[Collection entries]
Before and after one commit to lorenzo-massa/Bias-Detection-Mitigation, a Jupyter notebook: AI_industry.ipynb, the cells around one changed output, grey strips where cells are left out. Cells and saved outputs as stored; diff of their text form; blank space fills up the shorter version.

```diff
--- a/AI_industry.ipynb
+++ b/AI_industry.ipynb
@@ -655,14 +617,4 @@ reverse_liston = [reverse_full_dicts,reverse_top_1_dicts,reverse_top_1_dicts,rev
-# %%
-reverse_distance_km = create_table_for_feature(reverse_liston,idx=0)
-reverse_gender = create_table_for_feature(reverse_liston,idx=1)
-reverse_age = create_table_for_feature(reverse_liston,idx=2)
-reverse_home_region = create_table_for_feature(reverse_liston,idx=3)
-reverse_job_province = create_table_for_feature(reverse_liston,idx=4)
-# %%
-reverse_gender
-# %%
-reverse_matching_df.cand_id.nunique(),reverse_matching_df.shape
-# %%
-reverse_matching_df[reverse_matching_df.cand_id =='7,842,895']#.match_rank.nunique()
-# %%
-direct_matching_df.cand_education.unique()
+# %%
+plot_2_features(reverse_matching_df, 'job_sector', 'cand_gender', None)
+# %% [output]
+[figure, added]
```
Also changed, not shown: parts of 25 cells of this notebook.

(EXERCISE INSTRUCTIONS) Provide the number of lines in the records above that contain the word "ipynb", with no additional words.

(RESULT OF THIS TASK) 3